Bell, meanwhile, is thrilled to be handed his new job in the ninth. After pitching an inning against Burlington back in May, Bell thought his arm was shot and he’d be limited to being a designated hitter.
But after resting his arm for a month, the veteran says it’s bounced back, and he thinks he’s getting close to being able to pitch like he did a decade ago when he was a flame-throwing starter for the Panthers.
“After that game, I couldn’t pick up a ball for three weeks. I thought I was done. I couldn’t raise my arm above my shoulder,” he said. “Now I feel almost like my old self ten years ago, when I threw 90-plus.”
Bell has two saves in his last three appearances and says he relishes coming in to help his team with the game on the line.
Scagnetti also thinks he’s been able to sort out some mechanical issues with Saito’s delivery, after the 22-year-old struggled with command in Saturday and Sunday’s games against Guelph.
The Japanese import player walked five batters in less than two innings of work, allowing eight runs – a sloppy performance that bloated his ERA to 12.86. In his first six appearances, the former draft pick of the Yomiuri Giants had only walked one batter.
Although Saito doesn’t speak much English, the pitching coach said the language barrier isn’t too much of an obstacle.
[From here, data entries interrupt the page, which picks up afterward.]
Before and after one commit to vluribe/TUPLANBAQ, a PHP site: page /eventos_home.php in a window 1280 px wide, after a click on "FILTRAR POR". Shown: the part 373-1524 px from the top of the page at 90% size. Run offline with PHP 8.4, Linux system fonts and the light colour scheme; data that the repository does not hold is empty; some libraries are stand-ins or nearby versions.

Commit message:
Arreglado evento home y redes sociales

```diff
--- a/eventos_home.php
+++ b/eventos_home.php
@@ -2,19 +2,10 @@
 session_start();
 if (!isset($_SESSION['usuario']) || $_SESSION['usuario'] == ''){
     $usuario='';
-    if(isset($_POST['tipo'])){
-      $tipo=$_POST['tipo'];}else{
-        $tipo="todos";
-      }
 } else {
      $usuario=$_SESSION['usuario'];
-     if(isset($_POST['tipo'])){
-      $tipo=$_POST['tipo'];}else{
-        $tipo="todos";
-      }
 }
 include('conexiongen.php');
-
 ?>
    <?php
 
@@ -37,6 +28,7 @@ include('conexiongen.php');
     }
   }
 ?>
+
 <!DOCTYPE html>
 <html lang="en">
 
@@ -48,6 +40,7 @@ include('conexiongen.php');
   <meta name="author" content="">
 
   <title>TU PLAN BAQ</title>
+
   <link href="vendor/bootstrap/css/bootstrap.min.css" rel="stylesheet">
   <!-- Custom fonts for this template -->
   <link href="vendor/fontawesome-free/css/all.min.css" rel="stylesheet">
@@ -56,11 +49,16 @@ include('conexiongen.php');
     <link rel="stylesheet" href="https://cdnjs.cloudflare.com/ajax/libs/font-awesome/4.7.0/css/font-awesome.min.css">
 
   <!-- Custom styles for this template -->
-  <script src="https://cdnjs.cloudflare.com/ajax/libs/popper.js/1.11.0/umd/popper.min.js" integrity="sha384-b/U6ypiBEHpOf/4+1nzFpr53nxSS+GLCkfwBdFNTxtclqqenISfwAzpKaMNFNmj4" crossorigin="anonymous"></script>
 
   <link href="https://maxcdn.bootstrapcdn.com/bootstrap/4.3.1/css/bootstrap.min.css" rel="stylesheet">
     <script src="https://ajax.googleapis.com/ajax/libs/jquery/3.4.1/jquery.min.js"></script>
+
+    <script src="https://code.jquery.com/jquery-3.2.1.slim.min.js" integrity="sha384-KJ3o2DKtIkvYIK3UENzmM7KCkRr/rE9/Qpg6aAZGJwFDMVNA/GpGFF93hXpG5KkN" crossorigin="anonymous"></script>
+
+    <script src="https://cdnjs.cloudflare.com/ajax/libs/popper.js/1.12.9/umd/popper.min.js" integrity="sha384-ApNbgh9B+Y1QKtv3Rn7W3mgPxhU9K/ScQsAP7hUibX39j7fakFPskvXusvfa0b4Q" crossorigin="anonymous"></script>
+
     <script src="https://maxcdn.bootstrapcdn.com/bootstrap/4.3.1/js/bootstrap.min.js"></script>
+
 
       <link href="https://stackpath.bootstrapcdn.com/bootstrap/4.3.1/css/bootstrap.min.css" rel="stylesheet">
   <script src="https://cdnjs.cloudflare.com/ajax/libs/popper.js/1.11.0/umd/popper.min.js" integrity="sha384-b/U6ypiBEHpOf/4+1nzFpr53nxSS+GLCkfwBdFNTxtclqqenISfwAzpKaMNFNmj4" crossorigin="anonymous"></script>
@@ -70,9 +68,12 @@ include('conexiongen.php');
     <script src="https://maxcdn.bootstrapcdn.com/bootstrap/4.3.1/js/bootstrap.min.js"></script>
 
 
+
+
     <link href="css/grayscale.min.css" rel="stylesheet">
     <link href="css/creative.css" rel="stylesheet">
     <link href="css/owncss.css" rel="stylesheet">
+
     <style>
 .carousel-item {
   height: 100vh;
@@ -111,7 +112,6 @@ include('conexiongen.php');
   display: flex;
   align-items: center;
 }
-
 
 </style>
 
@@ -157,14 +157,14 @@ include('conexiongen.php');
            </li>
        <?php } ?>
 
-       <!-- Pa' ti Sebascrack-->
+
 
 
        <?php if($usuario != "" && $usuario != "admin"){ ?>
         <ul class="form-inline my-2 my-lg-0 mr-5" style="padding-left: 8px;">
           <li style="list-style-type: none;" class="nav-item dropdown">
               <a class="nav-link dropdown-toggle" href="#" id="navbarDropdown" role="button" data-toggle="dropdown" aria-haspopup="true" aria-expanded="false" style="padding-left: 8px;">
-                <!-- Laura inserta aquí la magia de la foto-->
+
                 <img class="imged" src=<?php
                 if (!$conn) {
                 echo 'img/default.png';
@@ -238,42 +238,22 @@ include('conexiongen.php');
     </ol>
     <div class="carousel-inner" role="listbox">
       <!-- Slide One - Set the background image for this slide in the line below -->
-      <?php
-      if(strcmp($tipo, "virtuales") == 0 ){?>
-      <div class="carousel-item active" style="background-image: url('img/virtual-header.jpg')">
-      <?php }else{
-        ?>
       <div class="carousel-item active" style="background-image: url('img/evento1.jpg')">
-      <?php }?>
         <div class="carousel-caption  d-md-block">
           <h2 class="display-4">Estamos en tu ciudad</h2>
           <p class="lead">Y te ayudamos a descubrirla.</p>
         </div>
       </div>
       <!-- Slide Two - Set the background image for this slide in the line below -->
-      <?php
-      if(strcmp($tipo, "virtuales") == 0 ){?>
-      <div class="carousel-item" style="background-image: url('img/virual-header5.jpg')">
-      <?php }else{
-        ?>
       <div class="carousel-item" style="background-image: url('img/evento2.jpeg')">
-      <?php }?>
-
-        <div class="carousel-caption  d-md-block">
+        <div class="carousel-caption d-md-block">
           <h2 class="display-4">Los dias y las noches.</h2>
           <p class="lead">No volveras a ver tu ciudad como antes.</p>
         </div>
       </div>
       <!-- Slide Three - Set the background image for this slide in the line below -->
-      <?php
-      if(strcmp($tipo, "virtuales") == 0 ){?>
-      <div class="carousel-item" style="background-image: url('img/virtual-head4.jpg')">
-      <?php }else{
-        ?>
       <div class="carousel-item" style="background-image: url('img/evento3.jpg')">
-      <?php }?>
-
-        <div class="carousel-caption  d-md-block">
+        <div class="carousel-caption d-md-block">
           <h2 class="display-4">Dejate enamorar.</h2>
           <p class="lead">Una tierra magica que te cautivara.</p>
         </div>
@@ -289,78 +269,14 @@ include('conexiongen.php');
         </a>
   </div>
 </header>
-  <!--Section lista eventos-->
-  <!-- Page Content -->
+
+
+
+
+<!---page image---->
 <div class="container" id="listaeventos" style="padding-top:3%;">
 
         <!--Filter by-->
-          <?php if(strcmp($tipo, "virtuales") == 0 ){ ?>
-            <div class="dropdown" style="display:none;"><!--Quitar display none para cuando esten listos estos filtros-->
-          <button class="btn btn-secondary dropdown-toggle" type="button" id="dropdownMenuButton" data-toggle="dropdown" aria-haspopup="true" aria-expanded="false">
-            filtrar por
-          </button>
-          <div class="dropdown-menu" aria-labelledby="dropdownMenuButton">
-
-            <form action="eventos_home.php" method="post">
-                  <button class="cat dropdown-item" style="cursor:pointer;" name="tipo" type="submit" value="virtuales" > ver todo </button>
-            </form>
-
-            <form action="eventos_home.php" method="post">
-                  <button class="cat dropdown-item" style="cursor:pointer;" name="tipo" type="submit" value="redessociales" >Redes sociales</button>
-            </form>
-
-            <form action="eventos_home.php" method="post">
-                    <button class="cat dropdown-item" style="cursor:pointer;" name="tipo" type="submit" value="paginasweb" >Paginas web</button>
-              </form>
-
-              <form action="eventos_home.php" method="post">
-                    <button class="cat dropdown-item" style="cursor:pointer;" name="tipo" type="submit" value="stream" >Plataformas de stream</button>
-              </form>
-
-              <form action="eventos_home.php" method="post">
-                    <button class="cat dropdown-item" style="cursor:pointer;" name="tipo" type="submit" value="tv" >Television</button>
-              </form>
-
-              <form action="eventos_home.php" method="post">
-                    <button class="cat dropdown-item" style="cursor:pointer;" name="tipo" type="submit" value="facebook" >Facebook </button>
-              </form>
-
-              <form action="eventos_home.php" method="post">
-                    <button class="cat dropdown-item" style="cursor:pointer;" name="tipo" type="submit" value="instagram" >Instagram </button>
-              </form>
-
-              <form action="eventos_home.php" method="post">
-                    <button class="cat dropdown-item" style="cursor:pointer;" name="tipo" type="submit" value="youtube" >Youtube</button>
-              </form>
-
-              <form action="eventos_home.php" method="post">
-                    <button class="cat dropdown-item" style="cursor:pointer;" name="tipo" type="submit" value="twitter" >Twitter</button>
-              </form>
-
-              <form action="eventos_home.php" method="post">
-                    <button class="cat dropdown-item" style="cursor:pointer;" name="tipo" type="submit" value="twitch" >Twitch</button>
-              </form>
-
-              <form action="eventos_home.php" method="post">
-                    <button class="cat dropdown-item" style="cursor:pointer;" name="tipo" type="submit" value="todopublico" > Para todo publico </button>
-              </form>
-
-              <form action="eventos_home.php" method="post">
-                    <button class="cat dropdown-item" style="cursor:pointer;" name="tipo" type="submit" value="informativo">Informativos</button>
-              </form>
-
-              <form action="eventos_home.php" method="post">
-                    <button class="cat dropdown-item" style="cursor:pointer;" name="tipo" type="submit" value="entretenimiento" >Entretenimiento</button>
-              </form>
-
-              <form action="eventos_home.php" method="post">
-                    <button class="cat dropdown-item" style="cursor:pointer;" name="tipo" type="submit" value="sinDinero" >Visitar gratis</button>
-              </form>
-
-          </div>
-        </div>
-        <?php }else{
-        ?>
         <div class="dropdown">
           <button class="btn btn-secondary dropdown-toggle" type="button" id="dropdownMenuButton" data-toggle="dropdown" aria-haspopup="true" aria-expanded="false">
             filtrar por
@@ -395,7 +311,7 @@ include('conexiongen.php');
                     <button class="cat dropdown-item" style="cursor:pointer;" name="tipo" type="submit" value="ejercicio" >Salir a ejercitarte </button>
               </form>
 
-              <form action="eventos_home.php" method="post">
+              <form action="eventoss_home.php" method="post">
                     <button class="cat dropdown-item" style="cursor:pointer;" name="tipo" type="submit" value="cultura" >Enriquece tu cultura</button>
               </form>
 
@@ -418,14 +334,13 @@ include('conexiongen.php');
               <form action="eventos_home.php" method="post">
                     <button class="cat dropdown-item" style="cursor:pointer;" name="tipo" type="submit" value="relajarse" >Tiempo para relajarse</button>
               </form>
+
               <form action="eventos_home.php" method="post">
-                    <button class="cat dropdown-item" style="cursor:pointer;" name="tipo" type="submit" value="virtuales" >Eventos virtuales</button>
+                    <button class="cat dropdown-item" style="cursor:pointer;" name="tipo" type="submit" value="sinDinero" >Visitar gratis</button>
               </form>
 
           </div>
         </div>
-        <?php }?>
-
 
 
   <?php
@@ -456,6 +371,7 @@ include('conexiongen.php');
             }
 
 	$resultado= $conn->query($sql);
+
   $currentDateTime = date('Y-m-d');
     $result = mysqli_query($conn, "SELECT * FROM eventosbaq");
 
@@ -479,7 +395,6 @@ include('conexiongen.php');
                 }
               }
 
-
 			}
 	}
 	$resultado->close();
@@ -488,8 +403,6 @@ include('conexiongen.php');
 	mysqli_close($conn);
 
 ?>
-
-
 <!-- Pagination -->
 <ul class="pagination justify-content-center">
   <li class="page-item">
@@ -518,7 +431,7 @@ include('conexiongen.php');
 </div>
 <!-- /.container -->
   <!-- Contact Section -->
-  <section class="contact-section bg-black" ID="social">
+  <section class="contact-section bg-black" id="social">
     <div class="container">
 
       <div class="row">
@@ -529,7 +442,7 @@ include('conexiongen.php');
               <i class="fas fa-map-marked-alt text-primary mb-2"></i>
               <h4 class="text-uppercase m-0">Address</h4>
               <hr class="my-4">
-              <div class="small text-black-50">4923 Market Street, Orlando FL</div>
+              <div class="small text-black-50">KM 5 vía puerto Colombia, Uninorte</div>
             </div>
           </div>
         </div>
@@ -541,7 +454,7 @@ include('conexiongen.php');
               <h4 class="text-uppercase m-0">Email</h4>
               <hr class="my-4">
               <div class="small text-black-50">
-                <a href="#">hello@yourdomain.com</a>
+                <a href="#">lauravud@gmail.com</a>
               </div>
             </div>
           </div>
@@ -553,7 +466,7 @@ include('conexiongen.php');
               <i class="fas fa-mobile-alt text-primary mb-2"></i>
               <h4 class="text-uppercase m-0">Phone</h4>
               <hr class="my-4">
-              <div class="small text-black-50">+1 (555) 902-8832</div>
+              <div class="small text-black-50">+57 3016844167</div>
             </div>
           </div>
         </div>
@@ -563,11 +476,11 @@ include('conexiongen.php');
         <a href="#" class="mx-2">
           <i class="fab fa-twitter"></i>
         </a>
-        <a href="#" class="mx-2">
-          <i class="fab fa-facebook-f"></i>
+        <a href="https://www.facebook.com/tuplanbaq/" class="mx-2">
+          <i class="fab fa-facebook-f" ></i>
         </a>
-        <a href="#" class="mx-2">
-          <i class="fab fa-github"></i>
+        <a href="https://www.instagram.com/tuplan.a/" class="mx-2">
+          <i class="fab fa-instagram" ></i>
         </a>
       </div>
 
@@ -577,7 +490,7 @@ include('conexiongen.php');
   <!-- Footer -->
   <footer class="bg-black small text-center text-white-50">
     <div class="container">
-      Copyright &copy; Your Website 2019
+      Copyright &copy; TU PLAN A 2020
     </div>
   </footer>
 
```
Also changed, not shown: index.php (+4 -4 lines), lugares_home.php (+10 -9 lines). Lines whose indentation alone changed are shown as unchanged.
“He knows baseball English. A lot of what I have to work with him on, I just show him. He knows the lingo, so we can communicate that way,” Scagnetti said. “He’ll be alright.”
The look ahead
Matt McGovern will start in Saturday’s game against the last-place Guelph Royals, 7:30 p.m. at David E. Hastings Stadium. On Sunday at Jack Couch Park, Marcos Reyna makes his first start since June 16, in a 7 p.m. matchup against the visiting third-place Barrie Baycats.